Data extracts section start

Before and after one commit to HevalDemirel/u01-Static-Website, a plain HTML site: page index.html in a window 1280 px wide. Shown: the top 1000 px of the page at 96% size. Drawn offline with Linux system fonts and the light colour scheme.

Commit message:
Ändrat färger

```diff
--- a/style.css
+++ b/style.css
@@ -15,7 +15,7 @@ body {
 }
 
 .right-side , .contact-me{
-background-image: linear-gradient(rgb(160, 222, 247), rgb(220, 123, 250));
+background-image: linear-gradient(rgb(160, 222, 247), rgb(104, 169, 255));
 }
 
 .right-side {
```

Data extracts section end
Data extracts section start

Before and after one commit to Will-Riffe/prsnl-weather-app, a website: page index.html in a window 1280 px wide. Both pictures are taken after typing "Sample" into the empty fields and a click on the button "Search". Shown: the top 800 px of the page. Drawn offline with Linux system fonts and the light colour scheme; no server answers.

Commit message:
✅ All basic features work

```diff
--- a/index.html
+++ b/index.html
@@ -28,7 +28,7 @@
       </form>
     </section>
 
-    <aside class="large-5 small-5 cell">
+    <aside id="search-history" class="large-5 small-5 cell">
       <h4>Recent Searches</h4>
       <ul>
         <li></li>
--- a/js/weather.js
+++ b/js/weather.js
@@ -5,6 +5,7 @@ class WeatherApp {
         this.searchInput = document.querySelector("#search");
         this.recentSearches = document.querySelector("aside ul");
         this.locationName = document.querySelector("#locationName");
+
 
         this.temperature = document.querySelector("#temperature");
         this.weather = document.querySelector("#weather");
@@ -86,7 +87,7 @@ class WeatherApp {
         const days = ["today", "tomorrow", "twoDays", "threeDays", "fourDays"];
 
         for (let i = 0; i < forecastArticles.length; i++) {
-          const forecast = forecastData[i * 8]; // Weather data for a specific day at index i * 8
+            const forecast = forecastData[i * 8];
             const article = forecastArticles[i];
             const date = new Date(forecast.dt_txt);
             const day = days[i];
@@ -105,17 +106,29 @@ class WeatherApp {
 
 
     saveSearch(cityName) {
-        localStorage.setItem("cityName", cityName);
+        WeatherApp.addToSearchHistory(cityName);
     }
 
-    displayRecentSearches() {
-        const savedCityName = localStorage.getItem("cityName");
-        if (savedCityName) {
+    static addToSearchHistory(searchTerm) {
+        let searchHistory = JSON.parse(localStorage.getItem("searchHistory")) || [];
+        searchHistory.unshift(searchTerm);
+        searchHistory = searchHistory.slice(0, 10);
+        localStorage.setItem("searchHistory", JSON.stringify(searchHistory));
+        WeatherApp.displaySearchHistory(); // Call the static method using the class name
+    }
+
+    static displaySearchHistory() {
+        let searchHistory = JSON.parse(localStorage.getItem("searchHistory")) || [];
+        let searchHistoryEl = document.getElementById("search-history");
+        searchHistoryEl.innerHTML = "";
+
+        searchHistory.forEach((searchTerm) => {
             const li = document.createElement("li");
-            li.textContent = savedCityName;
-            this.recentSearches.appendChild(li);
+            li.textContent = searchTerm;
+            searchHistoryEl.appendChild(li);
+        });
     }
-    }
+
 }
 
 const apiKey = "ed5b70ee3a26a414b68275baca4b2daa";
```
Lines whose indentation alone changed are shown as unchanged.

Data extracts section end

= Assigned task =
From the data, collect all lines where the string "searchTerm" appears.

= Output of the task =
+    static addToSearchHistory(searchTerm) {
+        searchHistory.unshift(searchTerm);
+        searchHistory.forEach((searchTerm) => {
+            li.textContent = searchTerm;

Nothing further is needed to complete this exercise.